I said that I thought the secret of life was obvious: be here now, love as if your whole life depended on it, find your life’s work, and try to get a hold of a giant panda.
— from Hard Laughter, by Anee Lamott
How did you cultivate a sense of wonder in your life this year? (Author: Jeffrey Davis)
Well, I wouldn’t say I did, really. Not intentionally, anyway. I mean, I spent some quality time with the Princess and the Conductor, and kids are always good at seeing wonder in everyday things.
I took them to see Disney on Ice in February, and the Princess was just tickled that she was old enough to need her own Metro card. We went to the aquarium in Baltimore a few weeks ago, and the Conductor would have watched the rays swim languidly around their big pool all afternoon if we’d let him. They were also the catalyst for renting a dragon paddle boat and paddling around the Harbor for a half-hour, though I likely would have dragged David with me to do that even if the kids hadn’t been there.

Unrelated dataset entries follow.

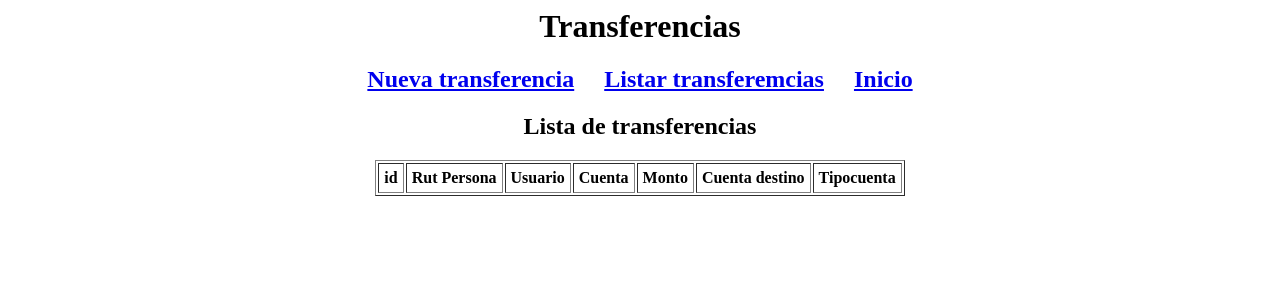
Repository: miguelalvarezcl/examen
Page: http://localhost/CtaCorriente/listTransferencia
An editor plug-in stored every save of this project. The page is shown before and after the next save, followed by the edit.
The browser window is 1280 px wide. The pictures show the whole page.
The page is served by Tomcat 9. Other server files are loaded and not shown. Queries for data that is not in the repository find no rows.

Above is the page before, as saved 2021-11-12 22:44:20.

### CtaCorriente/WebContent/ListaTransferencia.jsp
<%@ page language="java" contentType="text/html; charset=UTF-8"
    pageEncoding="UTF-8"%>
<%@ taglib uri="http://java.sun.com/jsp/jstl/core" prefix="c" %>
<html>
<head>
    <title>Banco Platinum</title>
</head>
<body>
    <center>
        <h1>Transferencias</h1>
        <h2>
            <a href="/CtaCorriente/newtransferencia">Nueva transferencia</a>
            &nbsp;&nbsp;&nbsp;
            <a href="/CtaCorriente/listTransferencia">Listar transferemcias</a>
            &nbsp;&nbsp;&nbsp;
            <a href="/CtaCorriente/home.jsp">Inicio</a>
        </h2>
    </center>
    <div align="center">
        <table border="1" cellpadding="5">
            <h2>Lista de transferencias</h2>
            <tr>
                <th>id</th>
                <th>Rut Persona</th>
                <th>Usuario</th>
                <th>Cuenta</th>
                <th>Monto</th>
                <th>Cuenta destino</th>
                <th>Tipocuenta</th>


            </tr>
            <c:forEach var="transferencia" items="${listTransferencia}">
                <tr>
                    <td><c:out value="${transferencia.id}" /></td>
                    <td><c:out value="${transferencia.rutpersona}" /></td>
                    <td><c:out value="${transferencia.idusuario}" /></td>
                    <td><c:out value="${transferencia.idcuenta}" /></td>
                    <td><c:out value="${transferencia.montotransferencia}" /></td>
                    <td><c:out value="${transferencia.cuentatransferencia}" /></td>
                    <td><c:out value="${transferencia.tipocuenta}" /></td>


                </tr>
            </c:forEach>
        </table>
    </div>
</body>
</html>

### CtaCorriente/src/com/platinum/ControllerServlet.java
package com.platinum;

import java.io.IOException;
import java.sql.SQLException;
import java.util.List;

import javax.servlet.RequestDispatcher;
import javax.servlet.ServletException;
import javax.servlet.http.HttpServlet;
import javax.servlet.http.HttpServletRequest;
import javax.servlet.http.HttpServletResponse;


public class ControllerServlet extends HttpServlet {
    private static final long serialVersionUID = 1L;
    private UsuariobdDAO usuariobdDAO;
    private PersonabdDAO personabdDAO;
    private CuentabdDAO cuentabdDAO;
    private TransferenciaDAO transferenciaDAO;

    public void init() {
        String jdbcURL = getServletContext().getInitParameter("jdbcURL");
        String jdbcUsername = getServletContext().getInitParameter("jdbcUsername");
        String jdbcPassword = getServletContext().getInitParameter("jdbcPassword");

        usuariobdDAO = new UsuariobdDAO(jdbcURL, jdbcUsername, jdbcPassword);
        personabdDAO = new PersonabdDAO(jdbcURL, jdbcUsername, jdbcPassword);
        cuentabdDAO = new CuentabdDAO(jdbcURL, jdbcUsername, jdbcPassword);
        transferenciaDAO = new TransferenciaDAO(jdbcURL, jdbcUsername, jdbcPassword);

    }

    protected void doPost(HttpServletRequest request, HttpServletResponse response)
            throws ServletException, IOException {
        doGet(request, response);
    }

    protected void doGet(HttpServletRequest request, HttpServletResponse response)
            throws ServletException, IOException {
        String action = request.getServletPath();

        try {
            switch (action) {
            case "/new":
                showNewForm(request, response);
                break;
            case "/newpersona":
                showNewFormPersona(request, response);
                break;

            case "/newcuenta":
                showNewFormCuenta(request, response);
                break;

            case "/newtransferencia":
                showNewFormTransferencia(request, response);
                break;

            case "/insert":
                insertUsuariobd(request, response);
                break;

            case "/insertpersona":
                insertPersonabd(request, response);
                break;

            case "/insertcuenta":
                insertCuentabd(request, response);
                break;

            case "/inserttransferencia":
                insertTransferencia(request, response);
                break;
            case "/deletecuenta":
                deleteCuentabd(request, response);
                break;

            case "/deletepersona":
                deletePersonabd(request, response);
                break;
            case "/delete":
                deleteUsuariobd(request, response);
                break;
            case "/editpersona":
                showEditFormPersona(request, response);
                break;

            case "/editcuenta":
                showEditFormCuenta(request, response);
                break;

            case "/edit":
                showEditForm(request, response);
                break;
            case "/update":
                updateUsuariobd(request, response);
                break;
            case "/updatepersona":
                updatePersonabd(request, response);
                break;

            case "/updatecuenta":
                updateCuentabd(request, response);
                break;


            case "/listPersonabd":
            	listPersonabd(request, response);
                break;

            case "/listCuentabd":
            	//System.out.println("1");
            	listCuentabd(request, response);
                break;
            case "/listTransferencia":
            	listTransferencia(request, response);
                break;
            default:
                listUsuariobd(request, response);
                break;
            }
        } catch (SQLException ex) {
            throw new ServletException(ex);
        }
    }



    private void listTransferencia(HttpServletRequest request, HttpServletResponse response)
            throws SQLException, IOException, ServletException {


        List<Transferencia> listTransferencia = transferenciaDAO.listAllTransferencia();

        request.setAttribute("listTransferencia", listTransferencia);
        RequestDispatcher dispatcher = request.getRequestDispatcher("ListaTransferencia.jsp");
        dispatcher.forward(request, response);
    }

    private void listCuentabd(HttpServletRequest request, HttpServletResponse response)
            throws SQLException, IOException, ServletException {


        List<Cuentabd> listCuentabd = cuentabdDAO.listAllCuentabd();

        request.setAttribute("listCuentabd", listCuentabd);
        RequestDispatcher dispatcher = request.getRequestDispatcher("ListaCuentas.jsp");
        dispatcher.forward(request, response);
    }

    private void listPersonabd(HttpServletRequest request, HttpServletResponse response)
            throws SQLException, IOException, ServletException {

        List<Personabd> listPersonabd = personabdDAO.listAllPersonabd();

        request.setAttribute("listPersonabd", listPersonabd);
        RequestDispatcher dispatcher = request.getRequestDispatcher("ListaPersonas.jsp");
        dispatcher.forward(request, response);
    }

    private void listUsuariobd(HttpServletRequest request, HttpServletResponse response)
            throws SQLException, IOException, ServletException {
        List<Usuariobd> listUsuariobd = usuariobdDAO.listAllUsuariosbd();
        request.setAttribute("listUsuariobd", listUsuariobd);
        RequestDispatcher dispatcher = request.getRequestDispatcher("ListaUsuarios.jsp");
        dispatcher.forward(request, response);
    }


    private void showNewForm(HttpServletRequest request, HttpServletResponse response)
            throws ServletException, IOException {
        RequestDispatcher dispatcher = request.getRequestDispatcher("FormularioUsuario.jsp");
        dispatcher.forward(request, response);
    }

    private void showNewFormPersona(HttpServletRequest request, HttpServletResponse response)
            throws ServletException, IOException {
        RequestDispatcher dispatcher = request.getRequestDispatcher("FormularioPersona.jsp");
        dispatcher.forward(request, response);
    }

    private void showNewFormCuenta(HttpServletRequest request, HttpServletResponse response)
            throws ServletException, IOException {
        RequestDispatcher dispatcher = request.getRequestDispatcher("FormularioCuenta.jsp");
        dispatcher.forward(request, response);
    }

    private void showNewFormTransferencia(HttpServletRequest request, HttpServletResponse response)
            throws ServletException, IOException {
        RequestDispatcher dispatcher = request.getRequestDispatcher("FormularioTransferencia.jsp");
        dispatcher.forward(request, response);
    }


    private void showEditForm(HttpServletRequest request, HttpServletResponse response)
            throws SQLException, ServletException, IOException {
        int id = Integer.parseInt(request.getParameter("id"));
        Usuariobd existingUsuariobd = usuariobdDAO.getUsuariobd(id);
        RequestDispatcher dispatcher = request.getRequestDispatcher("FormularioUsuario.jsp");
        request.setAttribute("usuariobd", existingUsuariobd);
        dispatcher.forward(request, response);

    }

    private void showEditFormPersona(HttpServletRequest request, HttpServletResponse response)
            throws SQLException, ServletException, IOException {
        String rut = request.getParameter("rut");
        Personabd existingPersonabd = personabdDAO.getPersonabd(rut);
        RequestDispatcher dispatcher = request.getRequestDispatcher("FormularioPersona.jsp");
        request.setAttribute("personabd", existingPersonabd);
        dispatcher.forward(request, response);


    }

    private void showEditFormCuenta(HttpServletRequest request, HttpServletResponse response)
            throws SQLException, ServletException, IOException {
        int id = Integer.parseInt(request.getParameter("id"));
        Cuentabd existingCuentabd = cuentabdDAO.getCuentabd(id);
        RequestDispatcher dispatcher = request.getRequestDispatcher("FormularioCuenta.jsp");
        request.setAttribute("cuentabd", existingCuentabd);
        dispatcher.forward(request, response);


    }

    private void insertUsuariobd(HttpServletRequest request, HttpServletResponse response)
            throws SQLException, IOException {
        String nombreusuario = request.getParameter("nombreusuario");
        String password = request.getParameter("password");


        Usuariobd newUsuariobd = new Usuariobd(nombreusuario, password);
        usuariobdDAO.insertUsuariobd(newUsuariobd);
        response.sendRedirect("list");
    }

    private void insertPersonabd(HttpServletRequest request, HttpServletResponse response)
            throws SQLException, IOException {
    	String rut = request.getParameter("rut");
        String nombre = request.getParameter("nombre");
        String apellido = request.getParameter("apellido");
        String direccion = request.getParameter("direccion");
        String correo = request.getParameter("correo");
        String telefono = request.getParameter("telefono");

        Personabd newPersonabd = new Personabd(rut,nombre, apellido,direccion,correo,telefono);
        personabdDAO.insertPersonabd(newPersonabd);
        response.sendRedirect("listPersonabd");
    }

    private void insertTransferencia(HttpServletRequest request, HttpServletResponse response)
            throws SQLException, IOException {
        String rutpersona = request.getParameter("rutpersona");
        int idusuario = Integer.parseInt(request.getParameter("idusuario"));
        int idcuenta = Integer.parseInt(request.getParameter("idcuenta"));
        int montotransferencia = Integer.parseInt(request.getParameter("montotransferencia"));
        int cuentatransferencia = Integer.parseInt(request.getParameter("cuentatransferencia"));
        String tipocuenta = request.getParameter("tipocuenta");

        Transferencia newTransferencia = new Transferencia(rutpersona, idusuario,idcuenta,montotransferencia,cuentatransferencia,tipocuenta);
        transferenciaDAO.insertTransferencia(newTransferencia);
        response.sendRedirect("listTransferencia");
    }

    private void insertCuentabd(HttpServletRequest request, HttpServletResponse response)
            throws SQLException, IOException {
        String rutcliente = request.getParameter("rutcliente");
        String monto = request.getParameter("monto");
        String ejecutivo = request.getParameter("ejecutivo");

        Cuentabd newCuentabd = new Cuentabd(rutcliente, monto,ejecutivo);
        cuentabdDAO.insertCuentabd(newCuentabd);
        response.sendRedirect("listCuentabd");
    }


    private void updatePersonabd(HttpServletRequest request, HttpServletResponse response)
            throws SQLException, IOException {
        String rut = request.getParameter("rut");
        String nombre = request.getParameter("nombre");
        String apellido = request.getParameter("apellido");
        String direccion = request.getParameter("direccion");
        String correo = request.getParameter("correo");
        String telefono = request.getParameter("telefono");


        Personabd personabd = new Personabd(rut, nombre, apellido,direccion,correo,telefono);
        personabdDAO.updatePersonabd(personabd);
        response.sendRedirect("listPersonabd");
    }


    private void updateCuentabd(HttpServletRequest request, HttpServletResponse response)
            throws SQLException, IOException {
    	System.out.println("paso");

        String rutcliente = request.getParameter("rutcliente");
        String monto = request.getParameter("monto");
        String ejecutivo = request.getParameter("ejecutivo");
        int id = Integer.parseInt(request.getParameter("id"));
        Cuentabd cuentabd = new Cuentabd(id, rutcliente, monto , ejecutivo);
        System.out.println("paso2");
        cuentabdDAO.updateCuentabd(cuentabd);
        response.sendRedirect("listCuentabd");
    }


    private void updateUsuariobd(HttpServletRequest request, HttpServletResponse response)
            throws SQLException, IOException {
        int id = Integer.parseInt(request.getParameter("id"));
        String nombreusuario = request.getParameter("nombreusuario");
        String password = request.getParameter("password");


        Usuariobd usuariobd = new Usuariobd(id, nombreusuario, password);
        usuariobdDAO.updateUsuariobd(usuariobd);
        response.sendRedirect("list");
    }

    private void deleteUsuariobd(HttpServletRequest request, HttpServletResponse response)
            throws SQLException, IOException {
        int id = Integer.parseInt(request.getParameter("id"));

        Usuariobd usuariobd = new Usuariobd(id);
        usuariobdDAO.deleteUsuariobd(usuariobd);
        response.sendRedirect("list");

    }

    private void deletePersonabd(HttpServletRequest request, HttpServletResponse response)
            throws SQLException, IOException {
        String rut = request.getParameter("rut");

        Personabd personabd = new Personabd(rut);
        personabdDAO.deletePersonabd(personabd);
        response.sendRedirect("listPersonabd");
    }


    private void deleteCuentabd(HttpServletRequest request, HttpServletResponse response)
            throws SQLException, IOException {
        int id = Integer.parseInt(request.getParameter("id"));

        Cuentabd cuentabd = new Cuentabd(id);
        cuentabdDAO.deleteCuentabd(cuentabd);
        response.sendRedirect("listCuentabd");
    }



}

After the next save:
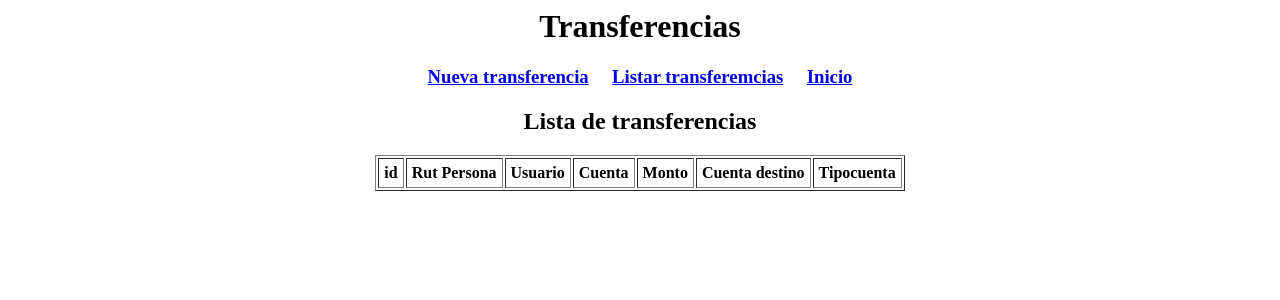
Saved 110 s later.
--- a/CtaCorriente/WebContent/ListaTransferencia.jsp
+++ b/CtaCorriente/WebContent/ListaTransferencia.jsp
@@ -8,13 +8,13 @@
 <body>
     <center>
         <h1>Transferencias</h1>
-        <h2>
+        <h3>
             <a href="/CtaCorriente/newtransferencia">Nueva transferencia</a>
             &nbsp;&nbsp;&nbsp;
             <a href="/CtaCorriente/listTransferencia">Listar transferemcias</a>
             &nbsp;&nbsp;&nbsp;
             <a href="/CtaCorriente/home.jsp">Inicio</a>
-        </h2>
+        </h3>
     </center>
     <div align="center">
         <table border="1" cellpadding="5">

That’s the thing about me, see: I cultivate whimsy, if not wonder, just as part of who I am. In Las Vegas, I nixed David’s idea to rent the sensible silver Sebring and insisted we rent the bright blue PT cruiser. Aimee and I try on giant movie star sunglasses in the drug store and take pictures of ourselves, not caring about anyone else. I buy David a set of Sham-Wows for his birthday, because he loves the Sham-Wow guy.
As for wonder, it’s generally easy for me to see it. I work in Washington, D.C., and nearly every day I’m struck by the enormity of life that goes on here, and has gone on here, for hundreds of years. I pass by the sign that says, “Missing Soldiers Office, Clara Barton, 3d Story, Room 9,” and see words the civil war nurse and founder of the Red Cross wrote in 1863: “I have paid the rent of a room in Washington . . . retaining it merely as a shelter to which I might return when my strength should fail me under exposure and labor at the field.” I’m reminded that all the sacrifices of the Civil War weren’t made by the soldiers. At Red Rock, I told David that it was the most beautiful place we’d ever been together, and to this day, I’m in awe of the beauty we saw in the hard landscape. When I visit Karen, I usually arrive well after dark, and as I walk to the house from my car, I walk slowly, savoring the gigantic sky over her rural home and marveling at all the things we don’t know about the universe.
Sometimes, though, it’s easy to forget to look for all the wonder around us. We get caught up in the day-to-day business of living – paying bills, commuting, dealing with surly shop keepers, fighting with loved ones – and we lose sight of how much good there really is in the world.
So, although I don’t necessarily need to cultivate a sense of wonder in my life, in 2011, I can certainly work on taking a moment each day to see the everyday wonder all around me.